Problem to work on – Please report the number of lines in the entries below that contain "changed", with nothing added.

Exercise material –
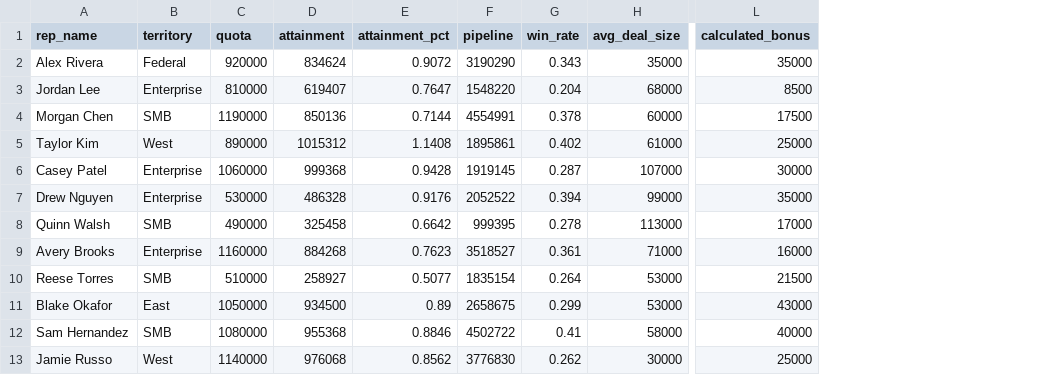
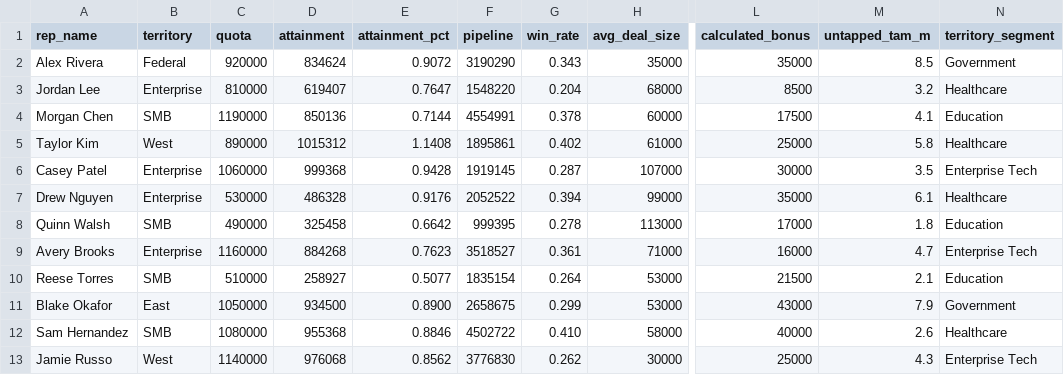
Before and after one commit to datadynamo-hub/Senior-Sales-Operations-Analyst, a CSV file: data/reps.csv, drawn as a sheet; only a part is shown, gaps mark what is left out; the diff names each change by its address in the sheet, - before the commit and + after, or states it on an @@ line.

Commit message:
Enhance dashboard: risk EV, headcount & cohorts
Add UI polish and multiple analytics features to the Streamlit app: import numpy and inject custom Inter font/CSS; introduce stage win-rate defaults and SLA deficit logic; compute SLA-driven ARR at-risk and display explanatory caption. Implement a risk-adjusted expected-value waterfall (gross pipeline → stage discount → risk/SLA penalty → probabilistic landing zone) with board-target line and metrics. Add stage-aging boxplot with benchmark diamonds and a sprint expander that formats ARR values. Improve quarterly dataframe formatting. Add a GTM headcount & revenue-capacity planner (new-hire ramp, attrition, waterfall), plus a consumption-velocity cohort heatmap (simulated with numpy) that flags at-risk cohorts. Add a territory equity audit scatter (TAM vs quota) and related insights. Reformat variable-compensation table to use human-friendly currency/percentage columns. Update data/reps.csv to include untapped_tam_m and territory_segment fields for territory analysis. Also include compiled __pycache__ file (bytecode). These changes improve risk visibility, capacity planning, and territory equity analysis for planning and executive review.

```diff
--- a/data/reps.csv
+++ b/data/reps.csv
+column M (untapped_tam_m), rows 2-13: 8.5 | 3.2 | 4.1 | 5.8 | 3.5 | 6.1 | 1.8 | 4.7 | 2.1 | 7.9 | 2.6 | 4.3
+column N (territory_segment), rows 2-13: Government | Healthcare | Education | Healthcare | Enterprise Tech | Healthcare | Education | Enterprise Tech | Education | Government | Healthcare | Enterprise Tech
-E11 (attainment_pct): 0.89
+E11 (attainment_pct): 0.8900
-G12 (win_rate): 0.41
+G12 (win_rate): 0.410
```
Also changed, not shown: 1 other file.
---
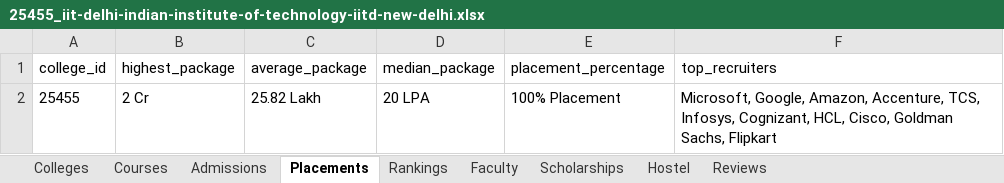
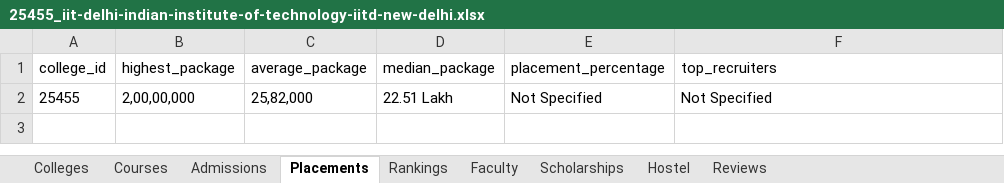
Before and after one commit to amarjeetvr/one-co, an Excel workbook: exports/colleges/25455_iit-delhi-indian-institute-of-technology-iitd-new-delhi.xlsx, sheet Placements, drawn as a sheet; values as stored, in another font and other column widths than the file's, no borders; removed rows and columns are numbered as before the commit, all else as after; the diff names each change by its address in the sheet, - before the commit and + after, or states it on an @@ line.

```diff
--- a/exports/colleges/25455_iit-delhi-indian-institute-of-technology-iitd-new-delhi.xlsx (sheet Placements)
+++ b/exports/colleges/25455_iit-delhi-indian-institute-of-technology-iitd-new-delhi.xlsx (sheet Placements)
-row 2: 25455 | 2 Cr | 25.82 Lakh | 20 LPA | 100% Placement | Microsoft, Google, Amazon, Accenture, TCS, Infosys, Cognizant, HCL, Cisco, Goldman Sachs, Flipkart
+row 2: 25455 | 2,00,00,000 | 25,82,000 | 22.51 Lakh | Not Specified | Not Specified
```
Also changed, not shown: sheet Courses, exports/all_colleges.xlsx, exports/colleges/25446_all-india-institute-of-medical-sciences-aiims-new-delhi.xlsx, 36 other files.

Response box – 2